Change listing data:
§

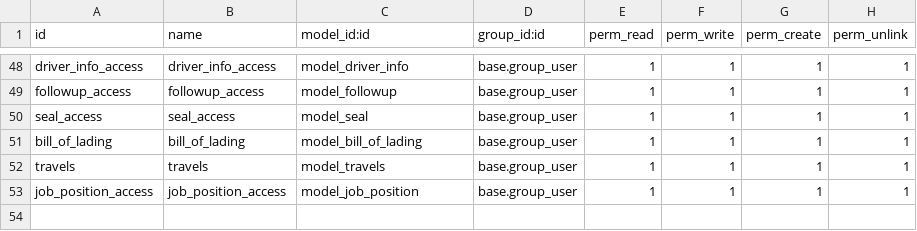
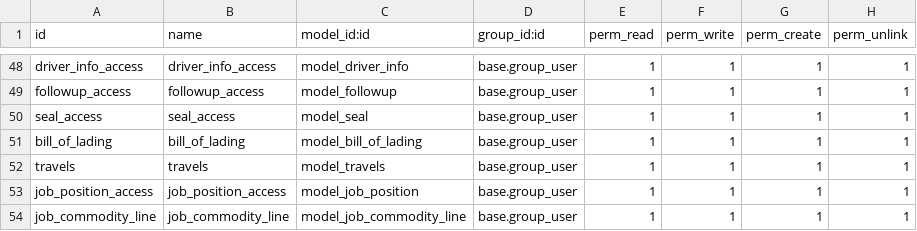
Before and after one commit to royalline1/royalline-addons, a CSV file: base_enh/security/ir.model.access.csv, drawn as a sheet; only a part is shown, gaps mark what is left out.

```diff
--- a/base_enh/security/ir.model.access.csv
+++ b/base_enh/security/ir.model.access.csv
@@ -53 +53,2 @@ travels,travels,model_travels,base.group_user,1,1,1,1
 job_position_access,job_position_access,model_job_position,base.group_user,1,1,1,1
+job_commodity_line,job_commodity_line,model_job_commodity_line,base.group_user,1,1,1,1
```
Also changed, not shown: 15 other files.
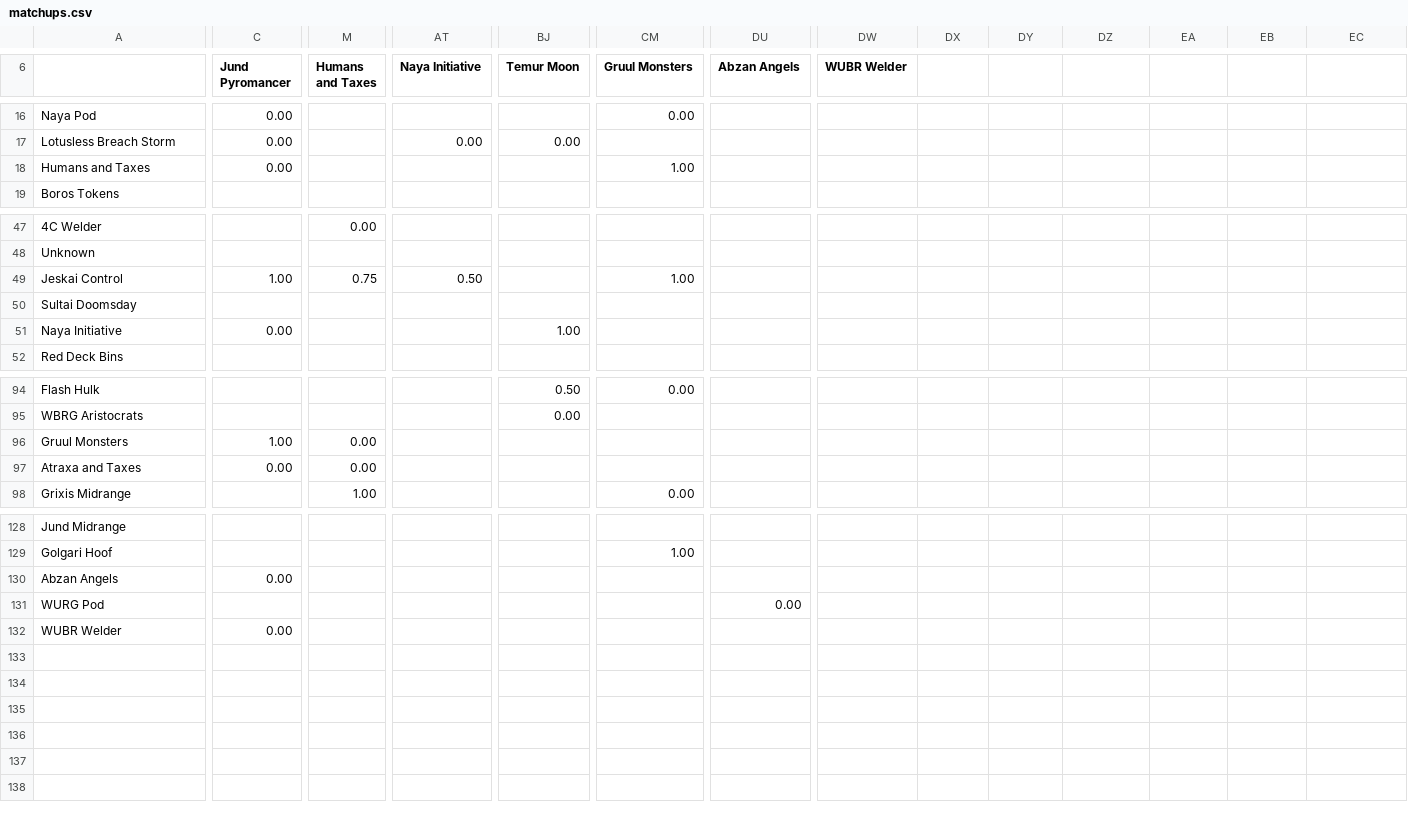
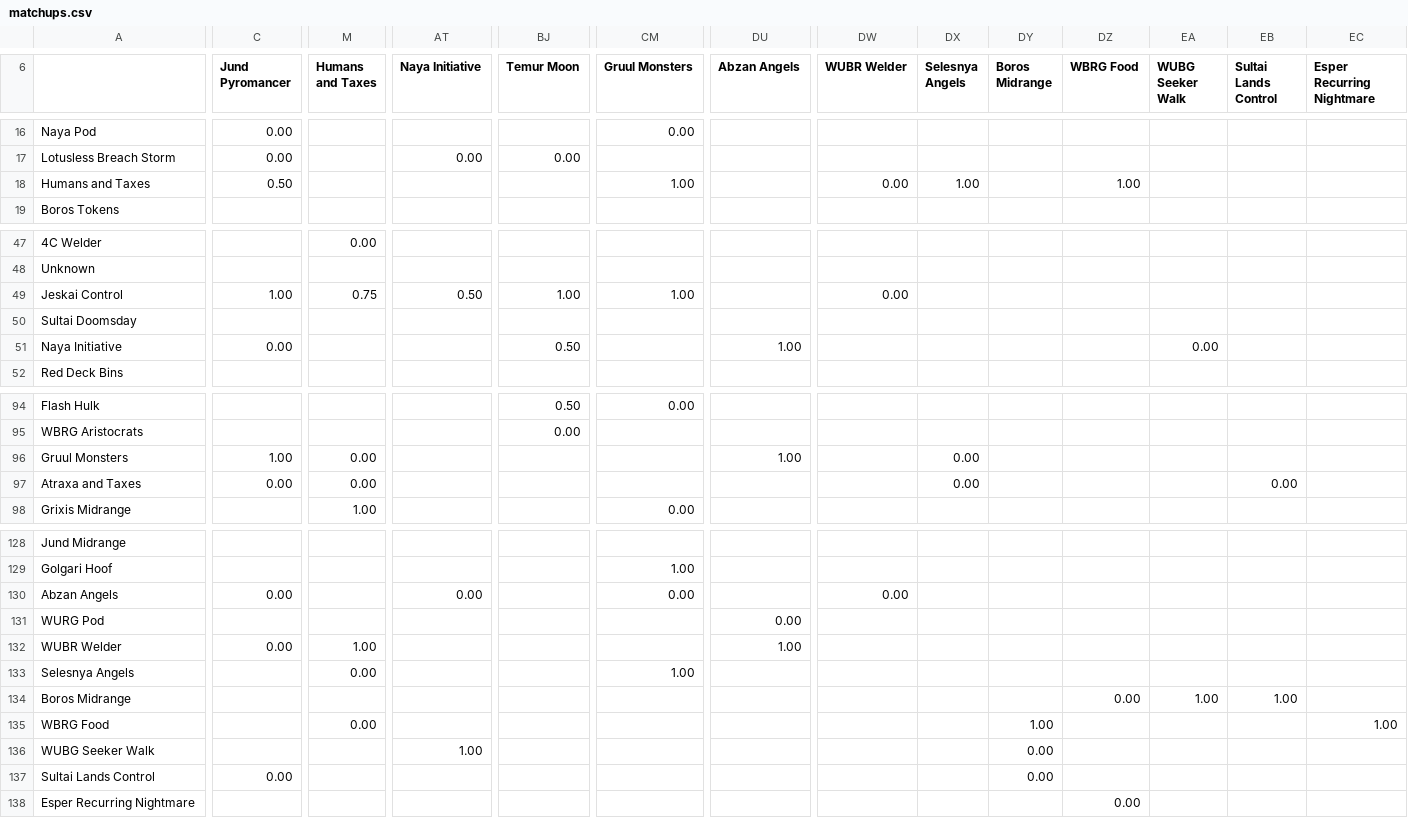
Before and after one commit to kvnchen/canlander, a CSV file: matchups.csv, drawn as a sheet; only a part is shown, gaps mark what is left out; rows hold the shown columns only; the diff covers the shown part only; the diff names each change by its address in the sheet, - before the commit and + after, or states it on an @@ line.

```diff
--- a/matchups.csv
+++ b/matchups.csv
-DX6: (empty)
+DX6: Selesnya Angels
-DY6: (empty)
+DY6: Boros Midrange
-DZ6: (empty)
+DZ6: WBRG Food
-EA6: (empty)
+EA6: WUBG Seeker Walk
-EB6: (empty)
+EB6: Sultai Lands Control
-EC6: (empty)
+EC6: Esper Recurring Nightmare
-C18 (Jund Pyromancer): 0.00
+C18 (Jund Pyromancer): 0.50
-DW18 (WUBR Welder): (empty)
+DW18 (WUBR Welder): 0.00
-DX18 (Selesnya Angels): (empty)
+DX18 (Selesnya Angels): 1.00
-DZ18 (WBRG Food): (empty)
+DZ18 (WBRG Food): 1.00
-BJ49 (Temur Moon): (empty)
+BJ49 (Temur Moon): 1.00
-DW49 (WUBR Welder): (empty)
+DW49 (WUBR Welder): 0.00
-BJ51 (Temur Moon): 1.00
+BJ51 (Temur Moon): 0.50
-DU51 (Abzan Angels): (empty)
+DU51 (Abzan Angels): 1.00
-EA51 (WUBG Seeker Walk): (empty)
+EA51 (WUBG Seeker Walk): 0.00
-DU96 (Abzan Angels): (empty)
+DU96 (Abzan Angels): 1.00
-DX96:DX97 (Selesnya Angels): (empty)
+DX96:DX97 (Selesnya Angels): 0.00
-EB97 (Sultai Lands Control): (empty)
+EB97 (Sultai Lands Control): 0.00
-AT130 (Naya Initiative): (empty)
+AT130 (Naya Initiative): 0.00
-CM130 (Gruul Monsters): (empty)
+CM130 (Gruul Monsters): 0.00
-DW130 (WUBR Welder): (empty)
+DW130 (WUBR Welder): 0.00
-M132 (Humans and Taxes): (empty)
+M132 (Humans and Taxes): 1.00
-DU132 (Abzan Angels): (empty)
+DU132 (Abzan Angels): 1.00
+row 133: Selesnya Angels |  | 0.00 |  |  | 1.00
+row 134: Boros Midrange |  |  |  |  |  |  |  |  |  | 0.00 | 1.00 | 1.00
+row 135: WBRG Food |  | 0.00 |  |  |  |  |  |  | 1.00 |  |  |  | 1.00
+row 136: WUBG Seeker Walk |  |  | 1.00 |  |  |  |  |  | 0.00
+row 137: Sultai Lands Control | 0.00 |  |  |  |  |  |  |  | 0.00
+row 138: Esper Recurring Nightmare |  |  |  |  |  |  |  |  |  | 0.00
```
Also changed, not shown: 10 edited cells elsewhere in this file, decks.csv, vacaville/archetypes.csv, 13 other files.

§

### Task directions
Without the images, write out all of the records exactly.

### Finished task
Before and after one commit to royalline1/royalline-addons, a CSV file: base_enh/security/ir.model.access.csv, drawn as a sheet; only a part is shown, gaps mark what is left out.

```diff
--- a/base_enh/security/ir.model.access.csv
+++ b/base_enh/security/ir.model.access.csv
@@ -53 +53,2 @@ travels,travels,model_travels,base.group_user,1,1,1,1
 job_position_access,job_position_access,model_job_position,base.group_user,1,1,1,1
+job_commodity_line,job_commodity_line,model_job_commodity_line,base.group_user,1,1,1,1
```
Also changed, not shown: 15 other files.
Before and after one commit to kvnchen/canlander, a CSV file: matchups.csv, drawn as a sheet; only a part is shown, gaps mark what is left out; rows hold the shown columns only; the diff covers the shown part only; the diff names each change by its address in the sheet, - before the commit and + after, or states it on an @@ line.

```diff
--- a/matchups.csv
+++ b/matchups.csv
-DX6: (empty)
+DX6: Selesnya Angels
-DY6: (empty)
+DY6: Boros Midrange
-DZ6: (empty)
+DZ6: WBRG Food
-EA6: (empty)
+EA6: WUBG Seeker Walk
-EB6: (empty)
+EB6: Sultai Lands Control
-EC6: (empty)
+EC6: Esper Recurring Nightmare
-C18 (Jund Pyromancer): 0.00
+C18 (Jund Pyromancer): 0.50
-DW18 (WUBR Welder): (empty)
+DW18 (WUBR Welder): 0.00
-DX18 (Selesnya Angels): (empty)
+DX18 (Selesnya Angels): 1.00
-DZ18 (WBRG Food): (empty)
+DZ18 (WBRG Food): 1.00
-BJ49 (Temur Moon): (empty)
+BJ49 (Temur Moon): 1.00
-DW49 (WUBR Welder): (empty)
+DW49 (WUBR Welder): 0.00
-BJ51 (Temur Moon): 1.00
+BJ51 (Temur Moon): 0.50
-DU51 (Abzan Angels): (empty)
+DU51 (Abzan Angels): 1.00
-EA51 (WUBG Seeker Walk): (empty)
+EA51 (WUBG Seeker Walk): 0.00
-DU96 (Abzan Angels): (empty)
+DU96 (Abzan Angels): 1.00
-DX96:DX97 (Selesnya Angels): (empty)
+DX96:DX97 (Selesnya Angels): 0.00
-EB97 (Sultai Lands Control): (empty)
+EB97 (Sultai Lands Control): 0.00
-AT130 (Naya Initiative): (empty)
+AT130 (Naya Initiative): 0.00
-CM130 (Gruul Monsters): (empty)
+CM130 (Gruul Monsters): 0.00
-DW130 (WUBR Welder): (empty)
+DW130 (WUBR Welder): 0.00
-M132 (Humans and Taxes): (empty)
+M132 (Humans and Taxes): 1.00
-DU132 (Abzan Angels): (empty)
+DU132 (Abzan Angels): 1.00
+row 133: Selesnya Angels |  | 0.00 |  |  | 1.00
+row 134: Boros Midrange |  |  |  |  |  |  |  |  |  | 0.00 | 1.00 | 1.00
+row 135: WBRG Food |  | 0.00 |  |  |  |  |  |  | 1.00 |  |  |  | 1.00
+row 136: WUBG Seeker Walk |  |  | 1.00 |  |  |  |  |  | 0.00
+row 137: Sultai Lands Control | 0.00 |  |  |  |  |  |  |  | 0.00
+row 138: Esper Recurring Nightmare |  |  |  |  |  |  |  |  |  | 0.00
```
Also changed, not shown: 10 edited cells elsewhere in this file, decks.csv, vacaville/archetypes.csv, 13 other files.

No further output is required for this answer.